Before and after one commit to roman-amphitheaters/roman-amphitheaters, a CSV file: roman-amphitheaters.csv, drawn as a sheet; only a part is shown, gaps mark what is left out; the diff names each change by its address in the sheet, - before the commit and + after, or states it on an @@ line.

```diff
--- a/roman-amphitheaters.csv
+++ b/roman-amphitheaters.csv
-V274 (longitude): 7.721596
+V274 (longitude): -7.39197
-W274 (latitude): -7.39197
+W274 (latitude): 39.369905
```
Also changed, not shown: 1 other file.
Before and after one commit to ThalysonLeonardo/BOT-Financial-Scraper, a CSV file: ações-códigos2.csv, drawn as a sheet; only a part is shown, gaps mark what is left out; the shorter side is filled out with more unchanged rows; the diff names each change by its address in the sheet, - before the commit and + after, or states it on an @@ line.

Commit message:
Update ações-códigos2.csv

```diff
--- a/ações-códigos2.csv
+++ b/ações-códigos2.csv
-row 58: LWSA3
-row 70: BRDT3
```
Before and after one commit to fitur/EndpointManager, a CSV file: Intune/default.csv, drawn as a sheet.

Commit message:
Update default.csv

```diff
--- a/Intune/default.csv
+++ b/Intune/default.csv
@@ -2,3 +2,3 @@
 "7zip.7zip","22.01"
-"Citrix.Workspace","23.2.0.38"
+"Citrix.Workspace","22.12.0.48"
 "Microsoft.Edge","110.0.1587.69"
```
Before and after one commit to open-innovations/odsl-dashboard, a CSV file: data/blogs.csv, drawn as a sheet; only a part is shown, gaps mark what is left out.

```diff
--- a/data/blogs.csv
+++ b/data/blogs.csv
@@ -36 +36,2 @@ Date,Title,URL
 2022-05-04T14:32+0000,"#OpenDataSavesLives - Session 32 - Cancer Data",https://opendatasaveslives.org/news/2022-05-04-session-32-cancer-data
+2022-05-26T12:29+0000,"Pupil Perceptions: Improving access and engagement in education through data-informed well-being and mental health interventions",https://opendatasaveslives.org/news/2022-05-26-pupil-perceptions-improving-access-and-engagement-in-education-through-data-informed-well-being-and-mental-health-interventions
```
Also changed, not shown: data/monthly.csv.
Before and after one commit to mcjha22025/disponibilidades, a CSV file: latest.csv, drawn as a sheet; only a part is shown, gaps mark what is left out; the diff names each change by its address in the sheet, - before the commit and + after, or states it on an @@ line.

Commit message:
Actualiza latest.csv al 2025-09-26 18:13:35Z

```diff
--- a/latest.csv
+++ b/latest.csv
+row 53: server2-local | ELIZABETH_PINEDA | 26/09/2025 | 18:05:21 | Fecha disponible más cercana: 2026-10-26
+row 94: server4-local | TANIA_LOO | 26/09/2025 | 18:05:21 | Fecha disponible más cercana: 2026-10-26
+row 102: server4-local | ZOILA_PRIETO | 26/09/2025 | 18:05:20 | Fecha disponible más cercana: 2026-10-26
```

* * *

**What the task requires**
Copy all of the material word for word.

**Result for this task**
Before and after one commit to roman-amphitheaters/roman-amphitheaters, a CSV file: roman-amphitheaters.csv, drawn as a sheet; only a part is shown, gaps mark what is left out; the diff names each change by its address in the sheet, - before the commit and + after, or states it on an @@ line.

```diff
--- a/roman-amphitheaters.csv
+++ b/roman-amphitheaters.csv
-V274 (longitude): 7.721596
+V274 (longitude): -7.39197
-W274 (latitude): -7.39197
+W274 (latitude): 39.369905
```
Also changed, not shown: 1 other file.
Before and after one commit to ThalysonLeonardo/BOT-Financial-Scraper, a CSV file: ações-códigos2.csv, drawn as a sheet; only a part is shown, gaps mark what is left out; the shorter side is filled out with more unchanged rows; the diff names each change by its address in the sheet, - before the commit and + after, or states it on an @@ line.

Commit message:
Update ações-códigos2.csv

```diff
--- a/ações-códigos2.csv
+++ b/ações-códigos2.csv
-row 58: LWSA3
-row 70: BRDT3
```
Before and after one commit to fitur/EndpointManager, a CSV file: Intune/default.csv, drawn as a sheet.

Commit message:
Update default.csv

```diff
--- a/Intune/default.csv
+++ b/Intune/default.csv
@@ -2,3 +2,3 @@
 "7zip.7zip","22.01"
-"Citrix.Workspace","23.2.0.38"
+"Citrix.Workspace","22.12.0.48"
 "Microsoft.Edge","110.0.1587.69"
```
Before and after one commit to open-innovations/odsl-dashboard, a CSV file: data/blogs.csv, drawn as a sheet; only a part is shown, gaps mark what is left out.

```diff
--- a/data/blogs.csv
+++ b/data/blogs.csv
@@ -36 +36,2 @@ Date,Title,URL
 2022-05-04T14:32+0000,"#OpenDataSavesLives - Session 32 - Cancer Data",https://opendatasaveslives.org/news/2022-05-04-session-32-cancer-data
+2022-05-26T12:29+0000,"Pupil Perceptions: Improving access and engagement in education through data-informed well-being and mental health interventions",https://opendatasaveslives.org/news/2022-05-26-pupil-perceptions-improving-access-and-engagement-in-education-through-data-informed-well-being-and-mental-health-interventions
```
Also changed, not shown: data/monthly.csv.
Before and after one commit to mcjha22025/disponibilidades, a CSV file: latest.csv, drawn as a sheet; only a part is shown, gaps mark what is left out; the diff names each change by its address in the sheet, - before the commit and + after, or states it on an @@ line.

Commit message:
Actualiza latest.csv al 2025-09-26 18:13:35Z

```diff
--- a/latest.csv
+++ b/latest.csv
+row 53: server2-local | ELIZABETH_PINEDA | 26/09/2025 | 18:05:21 | Fecha disponible más cercana: 2026-10-26
+row 94: server4-local | TANIA_LOO | 26/09/2025 | 18:05:21 | Fecha disponible más cercana: 2026-10-26
+row 102: server4-local | ZOILA_PRIETO | 26/09/2025 | 18:05:20 | Fecha disponible más cercana: 2026-10-26
```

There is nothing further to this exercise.